Items from a dataset:
================================
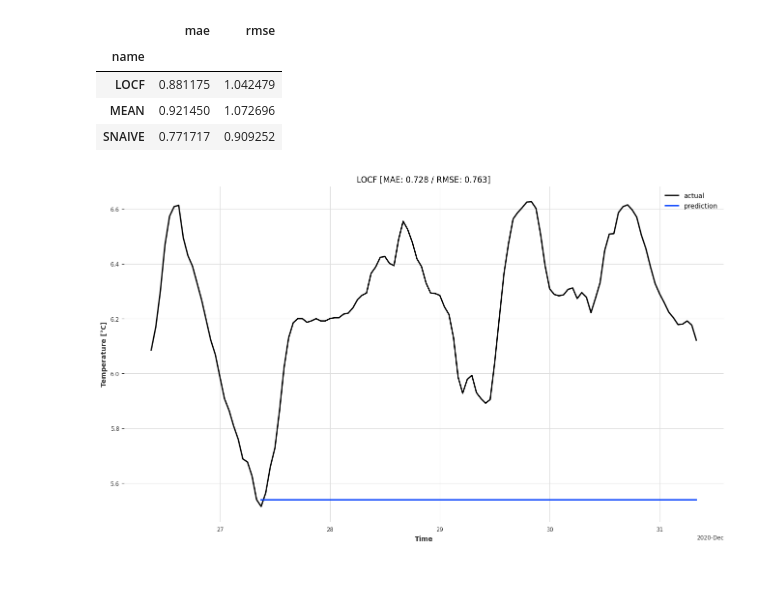
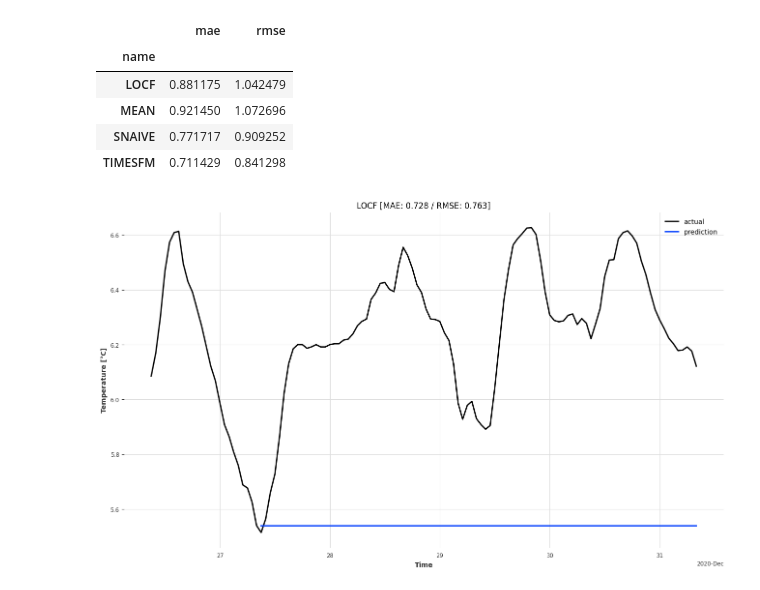
Before and after one commit to Joelius300/aare-forecast, a Jupyter notebook: notebooks/04_display-baselines.output.ipynb, the cells around one changed output. Cells and saved outputs as stored; diff of their text form; code cells hidden in the pictures.

Commit message:
add timesfm to baselines in dvc pipeline

```diff
--- a/notebooks/04_display-baselines.output.ipynb
+++ b/notebooks/04_display-baselines.output.ipynb
@@ -37,13 +37,14 @@ def combine_metrics(*models: str):
 
     return pd.DataFrame(metrics).set_index("name")
 # %%
-combine_metrics("LOCF", "MEAN", "SNAIVE")
+combine_metrics("LOCF", "MEAN", "SNAIVE", "TIMESFM")
 # %% [output]
 |  | mae | rmse |
 | name |  |  |
 | LOCF | 0.881175 | 1.042479 |
 | MEAN | 0.921450 | 1.072696 |
 | SNAIVE | 0.771717 | 0.909252 |
+| TIMESFM | 0.711429 | 0.841298 |
 # %%
 plot_baseline("LOCF")
 # %% [output]
```
Also changed, not shown: parts of 1 cell of this notebook, 4 other files.
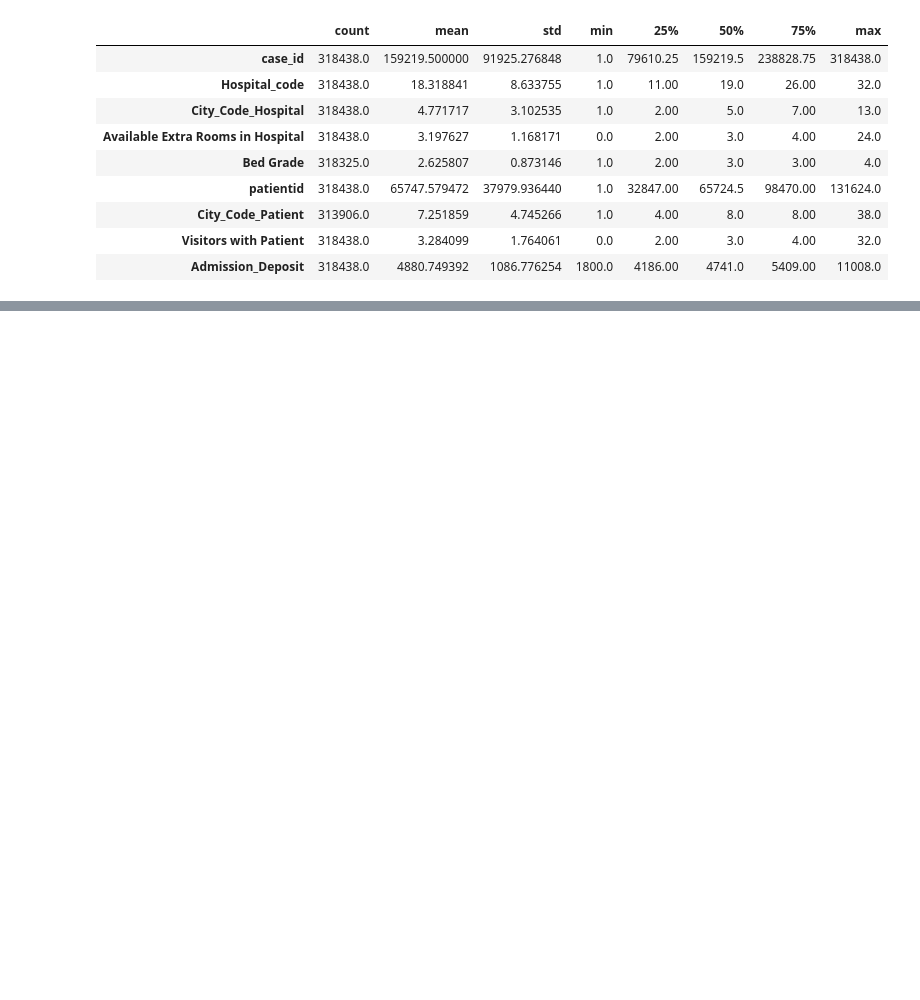
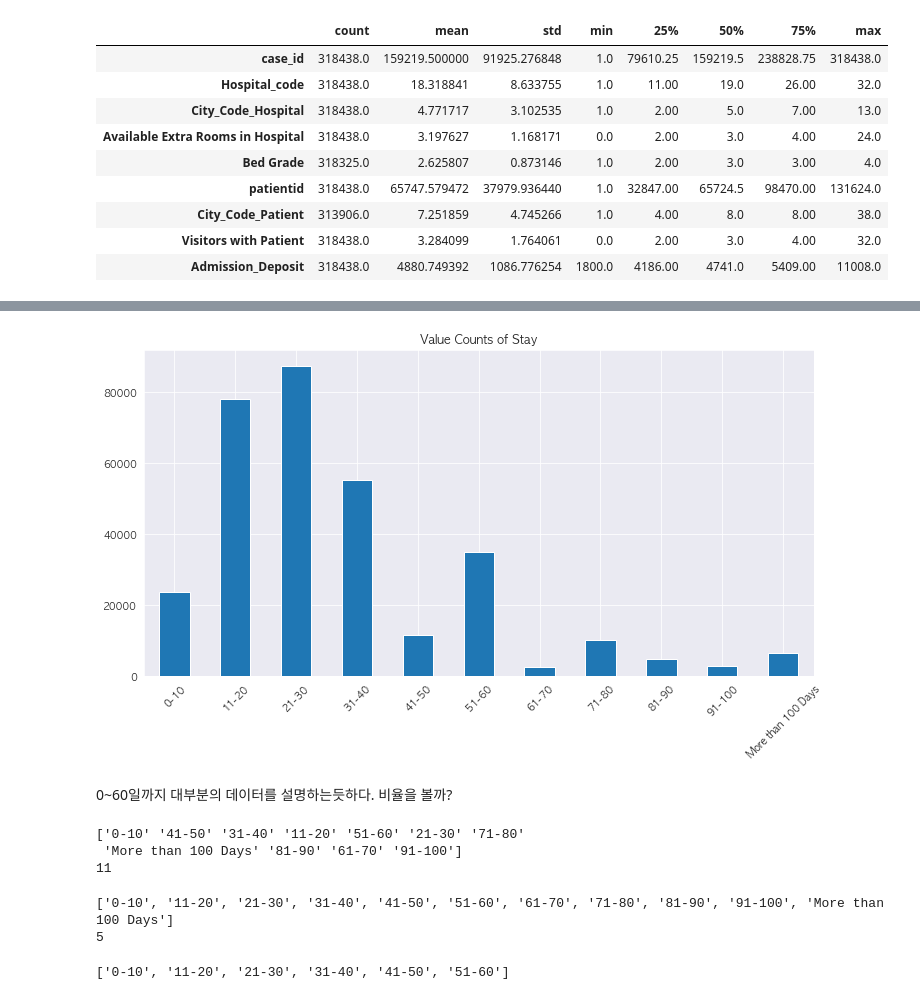
Before and after one commit to Rphabet/Imbalanced, a Jupyter notebook: EDA_and_class_definition.ipynb, the cells around one changed output, grey strips where cells are left out. Cells and saved outputs as stored; diff of their text form; code cells hidden in the pictures; blank space fills up the shorter version.

```diff
--- a/EDA_and_class_definition.ipynb
+++ b/EDA_and_class_definition.ipynb
@@ -69,0 +223,24 @@ df['Stay'].value_counts().plot(kind='bar', ax=axes[0])
+# %%
+value_counts_plot(df, 'Stay')
+# %% [output]
+[figure, added]
+# %% [markdown]
+0~60일까지 대부분의 데이터를 설명하는듯하다. 비율을 볼까?
+# %%
+print(df['Stay'].unique())
+print(len(df['Stay'].unique()))
+# %% [output]
+['0-10' '41-50' '31-40' '11-20' '51-60' '21-30' '71-80'
+ 'More than 100 Days' '81-90' '61-70' '91-100']
+11
+# %%
+idx_list = list(df['Stay'].value_counts().sort_index().index)
+print(idx_list)
+print(idx_list.index('51-60'))
+# %% [output]
+['0-10', '11-20', '21-30', '31-40', '41-50', '51-60', '61-70', '71-80', '81-90', '91-100', 'More than 100 Days']
+5
+# %%
+print(idx_list[:6])
+# %% [output]
+['0-10', '11-20', '21-30', '31-40', '41-50', '51-60']
```
Also changed, not shown: parts of 53 cells of this notebook.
================================
TASK DIRECTIONS: Find each line of the data above that holds the word "SNAIVE", then copy it.

RESULT OF THE TASK:
-combine_metrics("LOCF", "MEAN", "SNAIVE")
+combine_metrics("LOCF", "MEAN", "SNAIVE", "TIMESFM")
 | SNAIVE | 0.771717 | 0.909252 |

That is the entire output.